Myth #11 – I was injured in an accident and I am entitled to a big payoff.


Liebeck v McDonald’s. It was a personal injury case from the United States that you may remember. Mrs. Liebeck spilled a cup of hot coffee purchased from McDonald’s in her lap.  She suffered third degree burns and required hospital treatment including skin grafts.

While her injuries were significant enough to require hospitalization and were certainly painful, they were by no means serious or life threatening.

Nonetheless, a New Mexico jury awarded her $2.86 million in damages. The Liebeck case and others like it seem to have led to a misperception that if you are personally injured you can potentially sue for a large award in damages. 

However, this is not usually the case in Bermuda. Being injured in an accident is terrible and can often be traumatic. It is also a terrible inconvenience. 

You may miss work for a period of time while you recover and may not be paid your usual wage. 

You will likely have medical expenses that you did not anticipate. You will endure pain and suffering while recovering.

Whilst Bermuda law recognizes that an injured person is entitled to money damages when he or she has been injured in an accident and another party is responsible, the key concept underlying those damages is compensation to the injured party.

Except in very unique and unusual circumstances, the Court does not look to punish the person responsible for the accident by ordering them to pay additional sums of money to the injured person. 

As such, if you have been injured in an accident due to the fault of another, save for some narrow exceptions, you can expect to receive money to compensate you in the following areas:


1. Loss of Wages.  If you have been unable to attend work due to your injury, and as a result have lost income, you are entitled to be compensated for that lost income. That income will include your usual wage and any overtime that you agree to work in the ordinary course.


2. Medical Expenses. You are entitled to the repayment of any medical expenses that you incurred as a result of the injury for which you would not have otherwise been responsible. This might include co-payments for which you are responsible in accordance with your medical insurance plan, payments for prescription medication or physical therapy to assist in your recovery. Remember to keep receipts for all expenses related to the injury as you incur them. You will need them to prove that you are out of pocket.

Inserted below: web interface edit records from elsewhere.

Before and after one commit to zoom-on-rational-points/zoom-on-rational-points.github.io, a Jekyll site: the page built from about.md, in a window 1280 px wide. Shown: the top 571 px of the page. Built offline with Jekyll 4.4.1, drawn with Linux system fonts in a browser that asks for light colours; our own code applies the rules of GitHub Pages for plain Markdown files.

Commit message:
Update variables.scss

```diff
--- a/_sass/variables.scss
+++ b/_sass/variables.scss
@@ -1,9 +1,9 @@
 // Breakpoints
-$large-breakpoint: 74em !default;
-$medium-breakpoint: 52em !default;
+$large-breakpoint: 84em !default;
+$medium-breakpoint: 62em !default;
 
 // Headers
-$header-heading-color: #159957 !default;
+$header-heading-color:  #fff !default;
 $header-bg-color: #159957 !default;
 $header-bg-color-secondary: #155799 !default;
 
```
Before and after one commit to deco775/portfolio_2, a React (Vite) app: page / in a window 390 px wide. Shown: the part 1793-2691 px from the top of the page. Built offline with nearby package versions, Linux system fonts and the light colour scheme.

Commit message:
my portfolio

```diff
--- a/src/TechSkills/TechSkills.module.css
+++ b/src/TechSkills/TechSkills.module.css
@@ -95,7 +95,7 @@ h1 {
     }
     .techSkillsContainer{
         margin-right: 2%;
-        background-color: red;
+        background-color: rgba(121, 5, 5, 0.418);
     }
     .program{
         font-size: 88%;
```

3. Pain and Suffering / Loss of Amenity.  Compensation for this type of loss recognizes that the injured person should be paid a sum for the discomfort resulting from the injury along with the inability to live one’s day-to-day life normally whilst recovering. The interesting part is how the Court determines the amount to be paid under this head of damage. It is easy to determine how much an injured person should be compensated for medical expenses, but what amount can be ascribed to a broken leg and the pain associated with that injury?

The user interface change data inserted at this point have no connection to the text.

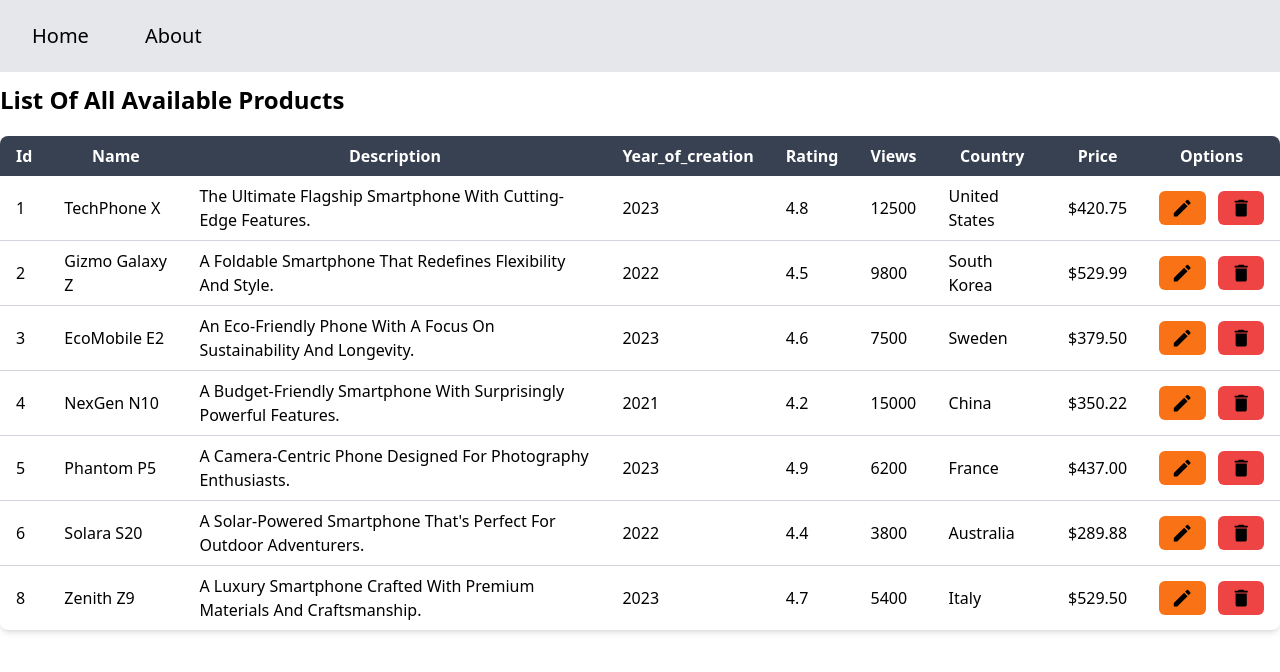
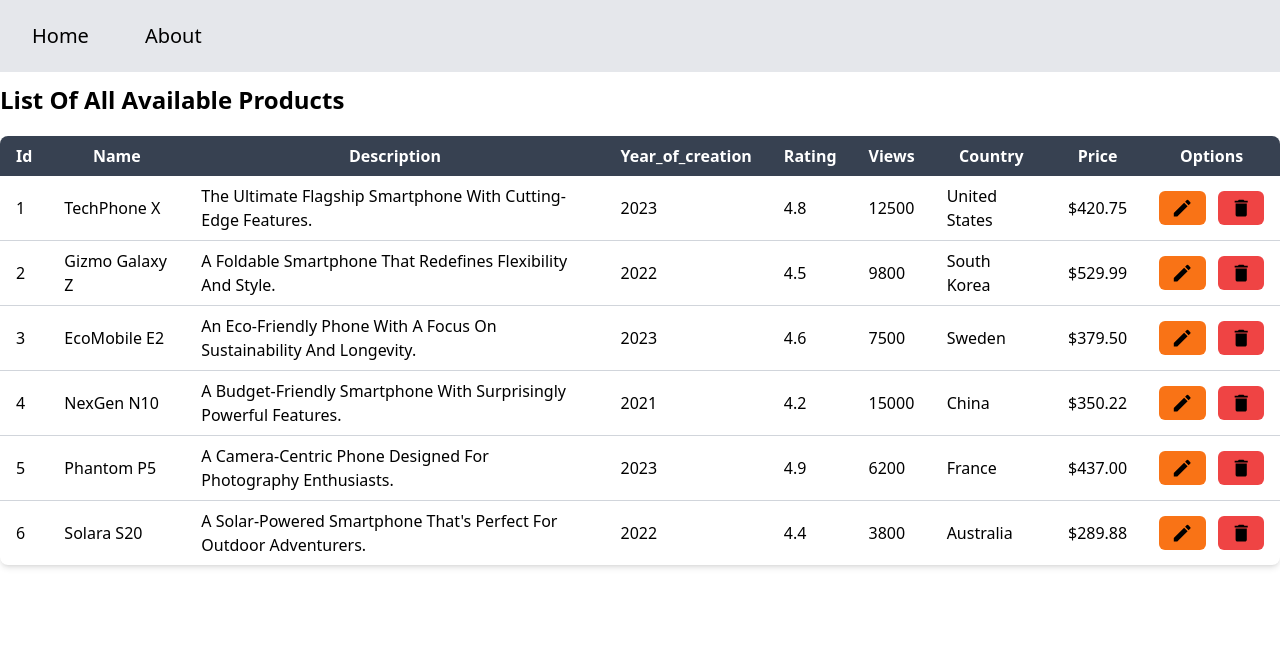
Before and after one commit to Alireza-WebDeveloper/ReactQuery-Dashboard, a React (Vite) app: page / in a window 1280 px wide. Shown: the top 672 px of the page. Built offline with nearby package versions, Linux system fonts and the light colour scheme; data requests are answered from the project's data file.

Commit message:
(Add):<-DeleteProduct Component->

```diff
--- a/db.json
+++ b/db.json
@@ -59,16 +59,6 @@
       "views": 3800,
       "country": "Australia",
       "price": 289.88
-    },
-    {
-      "id": 8,
-      "name": "Zenith Z9",
-      "description": "A luxury smartphone crafted with premium materials and craftsmanship.",
-      "year_of_creation": 2023,
-      "rating": 4.7,
-      "views": 5400,
-      "country": "Italy",
-      "price": 529.5
     }
   ]
 }
--- /dev/null
+++ b/src/Components/Form/DeleteProduct/index.tsx
@@ -0,0 +1,39 @@
+interface DeleteProductProps {
+  statusDelete: any;
+  handleAsyncDeleteProduct(): void;
+  onClose(): void;
+}
+const DeleteProduct: React.FC<DeleteProductProps> = ({
+  statusDelete,
+  handleAsyncDeleteProduct,
+  onClose,
+}) => {
+  return (
+    <>
+      <div className="mt-2">
+        <p className="text-sm text-gray-500">
+          By deleting you no longer have access
+        </p>
+      </div>
+      <div className="mt-4 flex gap-4">
+        <button
+          disabled={statusDelete === 'loading' ? true : false}
+          type="button"
+          className=" capitalize inline-flex justify-center rounded-md border border-transparent bg-red-100 px-4 py-2 text-sm font-medium text-red-900 hover:bg-red-200 focus:outline-none focus-visible:ring-2 focus-visible:ring-red-500 focus-visible:ring-offset-2"
+          onClick={handleAsyncDeleteProduct}
+        >
+          delete
+        </button>
+        <button
+          type="button"
+          className=" capitalize inline-flex justify-center rounded-md border border-transparent bg-green-100 px-4 py-2 text-sm font-medium text-green-900 hover:bg-green-200 focus:outline-none focus-visible:ring-2 focus-visible:ring-green-500 focus-visible:ring-offset-2"
+          onClick={onClose}
+        >
+          cancel
+        </button>
+      </div>
+    </>
+  );
+};
+
+export default DeleteProduct;
--- a/src/Components/Product/ProductTable/index.tsx
+++ b/src/Components/Product/ProductTable/index.tsx
@@ -4,6 +4,7 @@ import Cells from './Cells';
 import Modal from '../../Modal';
 import { useState } from 'react';
 import useDeleteProduct from '../../../Hook/useDeleteProduct';
+import DeleteProduct from '../../Form/DeleteProduct';
 interface ProductTableProps {
   products?: ProductState[];
 }
@@ -52,28 +53,11 @@ const ProductTable: React.FC<ProductTableProps> = ({ products }) => {
         isOpen={isOpen}
         onClose={onClose}
       >
-        <div className="mt-2">
-          <p className="text-sm text-gray-500">
-            By deleting you no longer have access
-          </p>
-        </div>
-        <div className="mt-4 flex gap-4">
-          <button
-            disabled={statusDelete === 'loading' ? true : false}
-            type="button"
-            className=" capitalize inline-flex justify-center rounded-md border border-transparent bg-red-100 px-4 py-2 text-sm font-medium text-red-900 hover:bg-red-200 focus:outline-none focus-visible:ring-2 focus-visible:ring-red-500 focus-visible:ring-offset-2"
-            onClick={handleAsyncDeleteProduct}
-          >
-            delete
-          </button>
-          <button
-            type="button"
-            className=" capitalize inline-flex justify-center rounded-md border border-transparent bg-green-100 px-4 py-2 text-sm font-medium text-green-900 hover:bg-green-200 focus:outline-none focus-visible:ring-2 focus-visible:ring-green-500 focus-visible:ring-offset-2"
-            onClick={onClose}
-          >
-            cancel
-          </button>
-        </div>
+        <DeleteProduct
+          onClose={onClose}
+          handleAsyncDeleteProduct={handleAsyncDeleteProduct}
+          statusDelete={statusDelete}
+        />
       </Modal>
     </div>
   );
```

In reaching this decision, the Bermuda Court will look to a UK publication known as the Judicial Studies Board Guidelines for assistance. The Guidelines provide a summary of damages awarded in personal injury cases in the United Kingdom and express the summary as a monetary range for any particular injury. While the Guidelines are just that, a guide, they establish the usual ranges of damages that an injured person is awarded for pain and suffering. They take into account the part of the body injured, the severity of the injury and whether the injured person makes a full recovery or is left with lingering after effects as a result of the injury.


While the damages to which you are entitled may not make you rich, they can help you get back to where you were before the injury.

Consider contacting an attorney to discuss the circumstances surrounding the accident, your injuries and what damages you might expect to receive from the party at fault. 

You may not receive the type of windfall the jury thought Mrs. Liebeck should receive, but you can be compensated so that you are put in a position as near as possible that you would have been in had the accident not occurred.

This article has been written by Kevin Taylor, who is the managing director, and he works with the Litigation and Advice Group, at Marshall Diel & Myers Limited.  Mr Taylor may be contacted at or via phone at 441-295-7105 A copy of this article can be found at the firm’s website at This column is for general guidance only. It should not be used as a substitute for professional legal advice. Before proceeding with any matters discussed here, persons are advised to consult with a lawyer.